◆ Assignment: Which lines of the records below contain the word "docs"? Copy each of them out.

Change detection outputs
• • • •

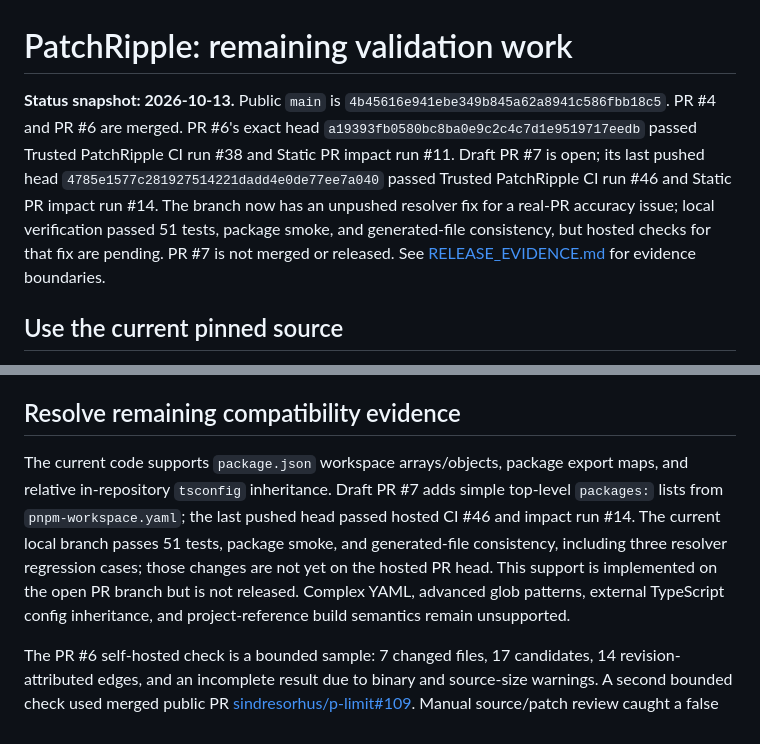
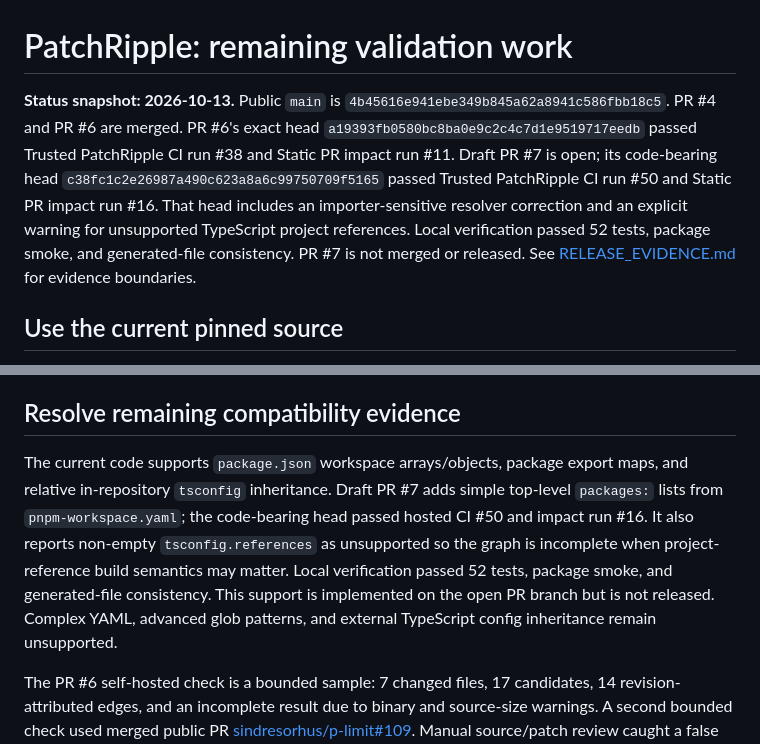
Before and after one commit to icecold009/PatchRipple, a Markdown page: docs/NEXT_STEPS.md, 2 parts joined by grey strips. GitHub-like rendering.

```diff
--- a/docs/NEXT_STEPS.md
+++ b/docs/NEXT_STEPS.md
@@ -1,6 +1,6 @@
 # PatchRipple: remaining validation work
 
-**Status snapshot: 2026-10-13.** Public `main` is `4b45616e941ebe349b845a62a8941c586fbb18c5`. PR #4 and PR #6 are merged. PR #6's exact head `a19393fb0580bc8ba0e9c2c4c7d1e9519717eedb` passed Trusted PatchRipple CI run #38 and Static PR impact run #11. Draft PR #7 is open; its last pushed head `4785e1577c281927514221dadd4e0de77ee7a040` passed Trusted PatchRipple CI run #46 and Static PR impact run #14. The branch now has an unpushed resolver fix for a real-PR accuracy issue; local verification passed 51 tests, package smoke, and generated-file consistency, but hosted checks for that fix are pending. PR #7 is not merged or released. See [RELEASE_EVIDENCE.md](RELEASE_EVIDENCE.md) for evidence boundaries.
+**Status snapshot: 2026-10-13.** Public `main` is `4b45616e941ebe349b845a62a8941c586fbb18c5`. PR #4 and PR #6 are merged. PR #6's exact head `a19393fb0580bc8ba0e9c2c4c7d1e9519717eedb` passed Trusted PatchRipple CI run #38 and Static PR impact run #11. Draft PR #7 is open; its code-bearing head `c38fc1c2e26987a490c623a8a6c99750709f5165` passed Trusted PatchRipple CI run #50 and Static PR impact run #16. That head includes an importer-sensitive resolver correction and an explicit warning for unsupported TypeScript project references. Local verification passed 52 tests, package smoke, and generated-file consistency. PR #7 is not merged or released. See [RELEASE_EVIDENCE.md](RELEASE_EVIDENCE.md) for evidence boundaries.
 
 ## Use the current pinned source
 
@@ -31,7 +31,7 @@ The hosted browser suite and keyboard checks do not establish screen-reader comp
 
 ## Resolve remaining compatibility evidence
 
-The current code supports `package.json` workspace arrays/objects, package export maps, and relative in-repository `tsconfig` inheritance. Draft PR #7 adds simple top-level `packages:` lists from `pnpm-workspace.yaml`; the last pushed head passed hosted CI #46 and impact run #14. The current local branch passes 51 tests, package smoke, and generated-file consistency, including three resolver regression cases; those changes are not yet on the hosted PR head. This support is implemented on the open PR branch but is not released. Complex YAML, advanced glob patterns, external TypeScript config inheritance, and project-reference build semantics remain unsupported.
+The current code supports `package.json` workspace arrays/objects, package export maps, and relative in-repository `tsconfig` inheritance. Draft PR #7 adds simple top-level `packages:` lists from `pnpm-workspace.yaml`; the code-bearing head passed hosted CI #50 and impact run #16. It also reports non-empty `tsconfig.references` as unsupported so the graph is incomplete when project-reference build semantics may matter. Local verification passed 52 tests, package smoke, and generated-file consistency. This support is implemented on the open PR branch but is not released. Complex YAML, advanced glob patterns, and external TypeScript config inheritance remain unsupported.
 
 The PR #6 self-hosted check is a bounded sample: 7 changed files, 17 candidates, 14 revision-attributed edges, and an incomplete result due to binary and source-size warnings. A second bounded check used merged public PR [sindresorhus/p-limit#109](https://github.com/sindresorhus/p-limit/pull/109). Manual source/patch review caught a false runtime-to-declaration edge that the old resolver reported as complete. The fix and regression cases now produce the expected runtime and declaration edges for this PR; see [RELEASE_EVIDENCE.md](RELEASE_EVIDENCE.md). This developer-run sample improves evidence but does not substitute for several independently scored real-repository trials with maintainers.
 
```
Also changed, not shown: docs/RELEASE_EVIDENCE.md (+5 -5 lines).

• • • •

◆ Solution for this problem:
Before and after one commit to icecold009/PatchRipple, a Markdown page: docs/NEXT_STEPS.md, 2 parts joined by grey strips. GitHub-like rendering.
--- a/docs/NEXT_STEPS.md
+++ b/docs/NEXT_STEPS.md
Also changed, not shown: docs/RELEASE_EVIDENCE.md (+5 -5 lines).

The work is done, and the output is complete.